In October 2015, the Aliso Canyon gas fields in Southern California sprang a leak that took the state’s largest gas-storage system out of service. The leak raised red flags for California’s energy planners, who worried that there would not be enough gas to fuel peakers—generating plants that kick in when summer heat causes electricity demand to soar. In response, the California Public Utilities Commission issued a solicitation for energy storage projects that could help ensure the state would have enough power.
As a result, companies such as AES Energy Storage, Greensmith Energy and Tesla stepped up and within eight months—a fraction of the time it would take to build a gas plant—the state had 70 MW of storage online. “Aliso Canyon was a significant sea change” for the power industry, says Daniel Finn-Foley, senior analyst for energy storage at GTM Research. It showed energy storage could be effective in filling the role traditionally played by gas-fired peakers.
After decades of being just out of reach, a steep decline in the cost of lithium-ion batteries is making energy storage a viable solution for a variety of energy industry applications.
Between 1991 and 2005, the cost of lithium-ion batteries dropped from about $200 per watt-hour to about $0.40 per Wh. The batteries have become ubiquitous in laptops, cell phones and in the rapidly growing market for electric vehicles—pushing up demand and triggering economies of scale. In a recent study, investment bank Lazard says it expects the cost of lithium-ion batteries to plummet by about 50% over the next five years.
Energy storage is still only a very small piece of the power marketplace, but it is growing quickly. There were 234 MWh of energy storage installations in the first quarter of 2017, a 944% increase compared with first-quarter 2016, according to a GTM Research report done with the Energy Storage Association.
The falling prices that have led to the growth of energy storage is part of a wider shift underway in the power sector. The industry is moving away from the central-station model that has prevailed for a century to a model where electricity flows two ways, where customers can also be generators. In many states, customers with rooftop solar panels can sell excess electricity back to their utility.
New York is one state trying to come to grips with how technologies like energy storage are becoming market disruptors. The state’s Reforming the Energy Vision (REV) initiative is funding pilot projects and seeking to rewrite the rules for the industry.
In New York City, utility Consolidated Edison’s participation in REV has allowed it to use a combination of energy efficiency, demand management and energy storage to defer a $1-billion investment to upgrade a substation.
ConEd also is looking at energy storage as one alternative to make up for the potential loss of the Indian Point nuclear plant just north of the city, which supplies about 20% of the city’s baseload power. The plant is set to close by 2021.
ConEd’s Brooklyn-Queens Demand Management project also reflects the changes in the market.“We think storage has a lot of potential to complement resources like energy efficiency, solar energy and fuel cells in helping us keep service reliable and put off having to make expensive investments in more infrastructure,” says Adrienne Lalle, who manages ConEd’s storage demonstration projects.
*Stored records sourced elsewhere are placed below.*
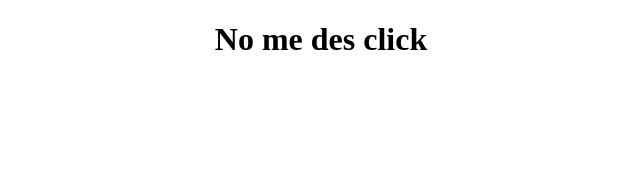
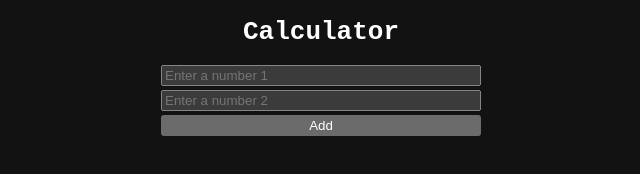
Before and after one commit to elliotgaramendi/js-11-2, a plain HTML site: page index.html in a window 1280 px wide. Shown: the whole page, without its empty margins (319-959 px from the left). Drawn offline with Linux system fonts and the light colour scheme.

Commit message:
Implement basic calculator functionality with form inputs and result display

```diff
--- a/css/index.css
+++ b/css/index.css
@@ -1,5 +1,17 @@
+:root {
+  color-scheme: dark;
+}
+
 .body {
   margin: 0;
-  font-family: monospacet;
+  font-family: monospace;
   text-align: center;
 }
+
+form {
+  max-width: 320px;
+  margin: 0 auto;
+  display: flex;
+  flex-direction: column;
+  gap: 0.25rem;
+}
--- a/index.html
+++ b/index.html
@@ -9,8 +9,13 @@
 </head>
 
 <body class="body">
-  <h1>No me des click</h1>
-  <div id="root"></div>
+  <h1>Calculator</h1>
+  <form id="form">
+    <input type="text" placeholder="Enter a number 1" name="number1" required>
+    <input type="text" placeholder="Enter a number 2" name="number2" required>
+    <button id="add">Add</button>
+  </form>
+  <h2 id="result"></h2>
   <script src="./js/index.js"></script>
 </body>
 
--- a/js/index.js
+++ b/js/index.js
@@ -1,16 +1,11 @@
-const element = document.querySelector('h1');
+const form = document.getElementById('form');
 
-element.addEventListener('click', (e) => {
-  // Detener comportamiento predeterminado
+form.addEventListener('submit', (e) => {
   e.preventDefault();
+  const input1 = +form['number1'].value;
+  const input2 = +form['number2'].value;
 
-  // Detener la propagación del evento
-  e.stopPropagation();
+  const result = input1 + input2;
 
-  // Información general
-  console.log(e.type); // 'click'
-  console.log(e.target); // elemento que originó el evento
-
-  // Posición del cursor (eventos de ratón)
-  console.log(e.clientX, e.clientY);
+  document.getElementById('result').innerHTML = result;
 });
```
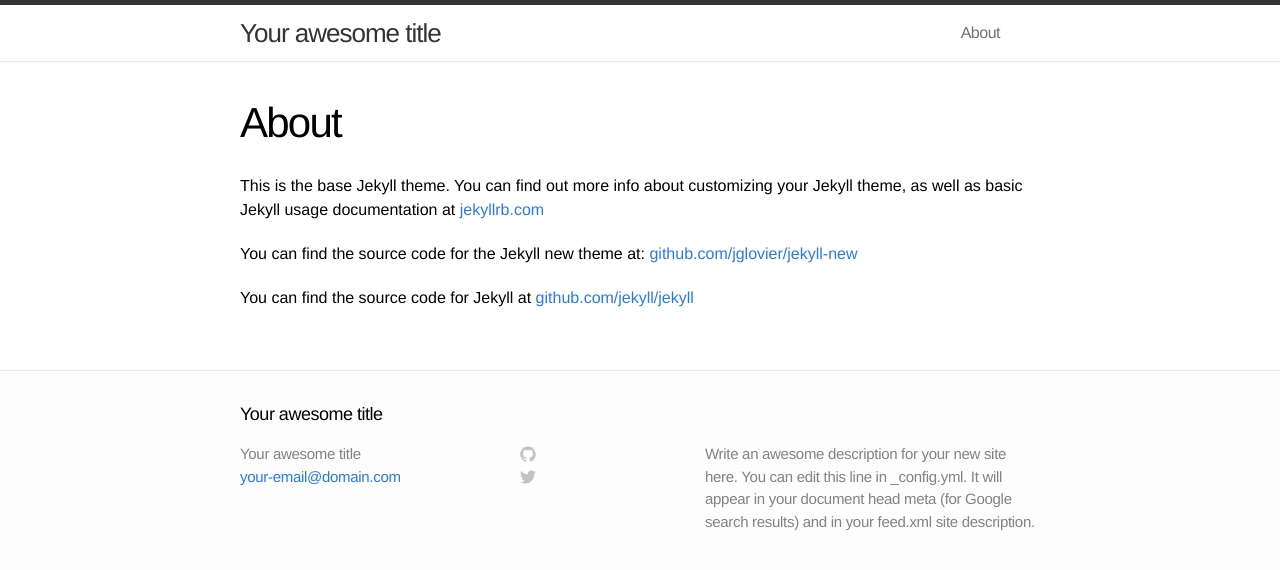
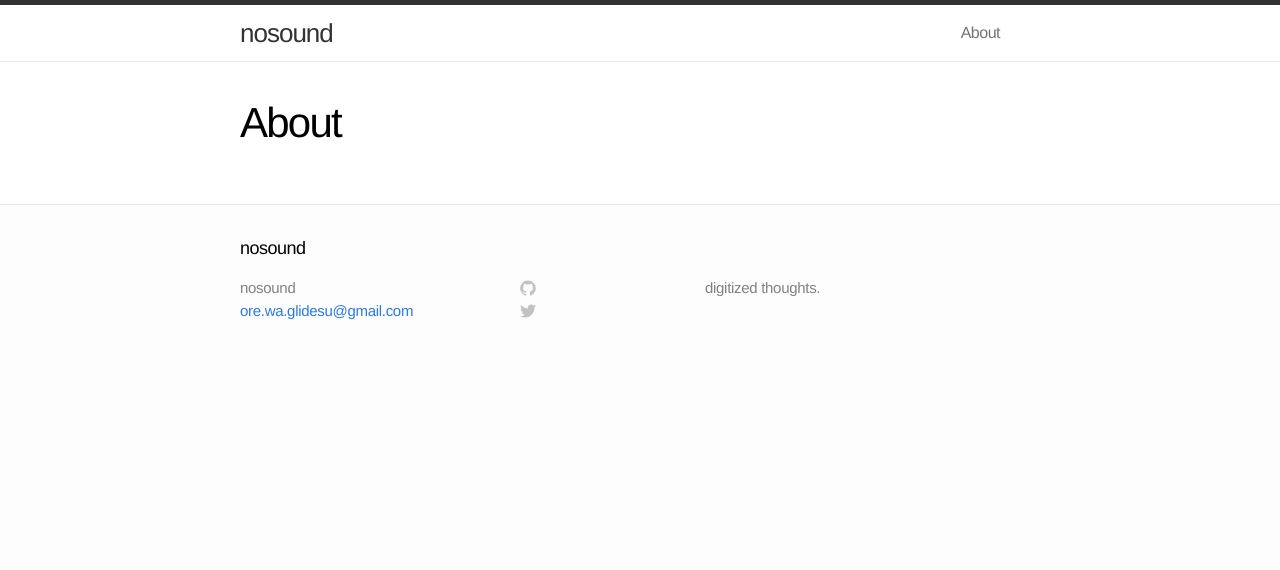
Before and after one commit to chamoji/chamoji.github.io, a Jekyll site: the page built from about.md, in a window 1280 px wide. Shown: the top 570 px of the page. Built offline with Jekyll 4.4.1, drawn with Linux system fonts in a browser that asks for light colours.

Commit message:
config set

```diff
--- a/_config.yml
+++ b/_config.yml
@@ -1,9 +1,9 @@
 # Site settings
-title: Your awesome title
-email: your-email@domain.com
-description: "Write an awesome description for your new site here. You can edit this line in _config.yml. It will appear in your document head meta (for Google search results) and in your feed.xml site description."
+title: nosound
+email: ore.wa.glidesu@gmail.com
+description: "digitized thoughts."
 baseurl: ""
-url: "http://yourdomain.com"
+url: "http://glidesu.github.io"
 
 # Build settings
 markdown: kramdown
--- a/_posts/2014-05-19-Preparations.markdown
+++ b/_posts/2014-05-19-Preparations.markdown
@@ -2,7 +2,6 @@
 layout: post
 title:  "Notes, preperation, learning."
 date:   2014-05-19 18:50:00
-categories: notes, learning, progress, improvement, practice
 ---
 
 Welcome to nosound.
--- a/about.md
+++ b/about.md
@@ -3,9 +3,3 @@ layout: page
 title: About
 permalink: /about/
 ---
-
-This is the base Jekyll theme. You can find out more info about customizing your Jekyll theme, as well as basic Jekyll usage documentation at [jekyllrb.com](http://jekyllrb.com/)
-
-You can find the source code for the Jekyll new theme at: [github.com/jglovier/jekyll-new](https://github.com/jglovier/jekyll-new)
-
-You can find the source code for Jekyll at [github.com/jekyll/jekyll](https://github.com/jekyll/jekyll)
```
Also changed, not shown: 5 other files.
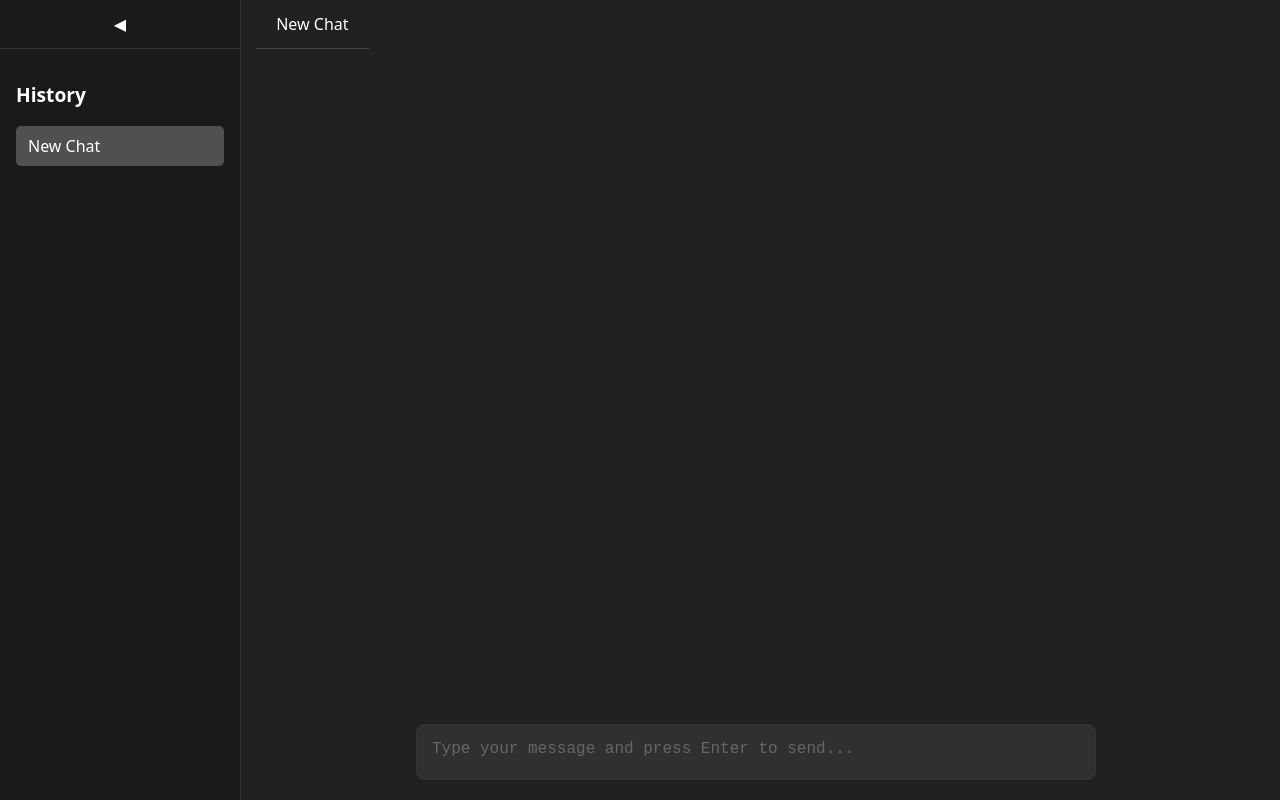
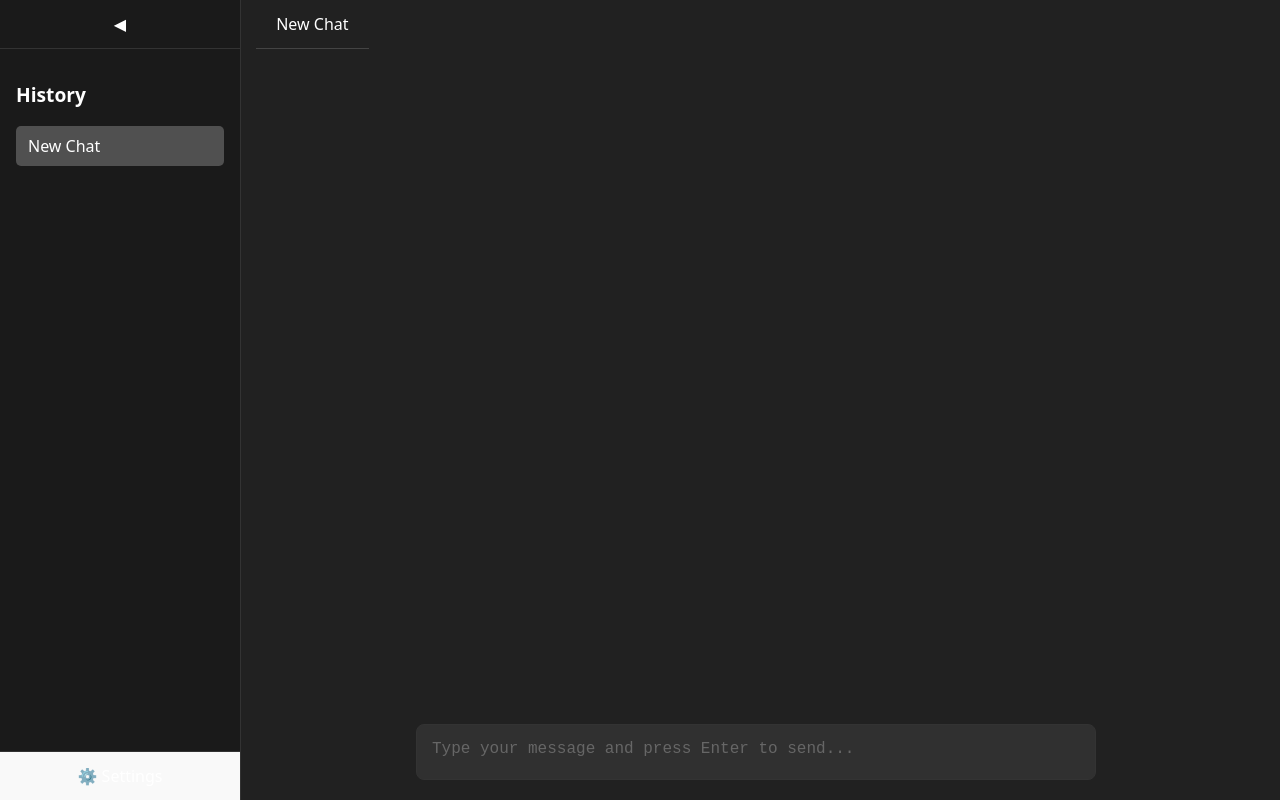
Before and after one commit to valaises/llm-chat, a React (Vite) app: page / in a window 1280 px wide. Built offline with nearby package versions, Linux system fonts and the light colour scheme.

Commit message:
added settings button

```diff
--- a/src/components/ChatSidebar.css
+++ b/src/components/ChatSidebar.css
@@ -37,6 +37,7 @@
 .toggle-button {
   background: none;
   border: none;
+  border-radius: 0;
   cursor: pointer;
   padding: 0.5rem 0.5rem;
   width: 100%;
@@ -95,3 +96,37 @@
   visibility: visible;
   transition: opacity 0.3s ease, visibility 0.3s ease;
 }
+
+.sidebar-footer {
+  width: 100%;
+  border-top: 1px solid #333;
+  transition: background-color 0.2s, width 0.2s ease;
+  margin-top: auto;
+}
+
+.settings-button {
+  border: none;
+  border-radius: 0;
+  color: #fff;
+  cursor: pointer;
+  height: 3rem;
+  width: 100%;
+  font-size: 1rem;
+  display: flex;
+  align-items: center;
+  justify-content: center;
+  white-space: nowrap;
+}
+
+.closed .settings-button {
+  /*padding: 8px 0;*/
+}
+
+.closed .sidebar-footer {
+  height: 3rem;
+  width: 3rem;
+}
+
+.closed .settings-button span {
+  display: none;
+}
--- a/src/components/ChatSidebar.tsx
+++ b/src/components/ChatSidebar.tsx
@@ -56,6 +56,19 @@ export const ChatSidebar: React.FC<ChatSidebarProps> = ({
           </div>
         </div>
 
+        <div className="sidebar-footer">
+          <button
+            className="settings-button"
+            type="button"
+            aria-label="Settings"
+          >
+            {isOpen ? (
+              '⚙️ Settings'
+            ) : (
+              '⚙️'
+            )}
+          </button>
+        </div>
       </div>
     </div>
   );
```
From a construction perspective, energy storage could be seen as a threat to big projects in the future. But it could have other benefits, indusry experts say. While a large substation might not be built, battery storage could “end up distributing the solution” by strategically relieving stress at a variety of choke points, says Frank Jakob, senior project manager for renewable energy and energy storage at Black & Veatch. “Battery storage is to the traditional utility what Uber is to the taxi industry,” says Jakob. “If you don’t adapt, you will be left behind.”
B&V is pursuing several requests for proposals in Arizona, California and Nevada that seek large energy storage projects to defer more costly investments or to extend the capabilities of wind or solar projects.
Mortenson Construction also is responding to the changes in the market. The Minneapolis contractor moved into renewable energy decades ago, and, in November 2015, entered the storage business. “It was a logical step,” says Brent Bergland, who heads the storage division. Mortenson is a contractor for Panasonic’s operations center in Denver that combines a solar power system with an energy storage device that will anchor a microgrid for Panasonic and serve a neighboring transit hub.
Bergland says projects pairing solar and storage are crossing his desk on a regular basis now, particularly in the desert Southwest—and they are getting larger, from 100 MWh to 400 MWh, as solar power installations continue to grow.
Most of those projects are pairing storage with solar power to meet California regulations aimed at alleviating the “duck curve” problem that occurs when solar power output drops off sharply in the evening, creating a sudden need for fast-responding power sources.
Manufacturers are also responding to that need with companies such as General Electric and Siemens developing fast ramping turbines. They also have begun marketing “hybrid” power plants that pair power generation and energy storage. “Hybrid plants are going to be become much more the norm,” says GTM analyst Finn-Foley. “Utilities are looking for more flexibility,” adds Bergland. “The logical candidate is storage.”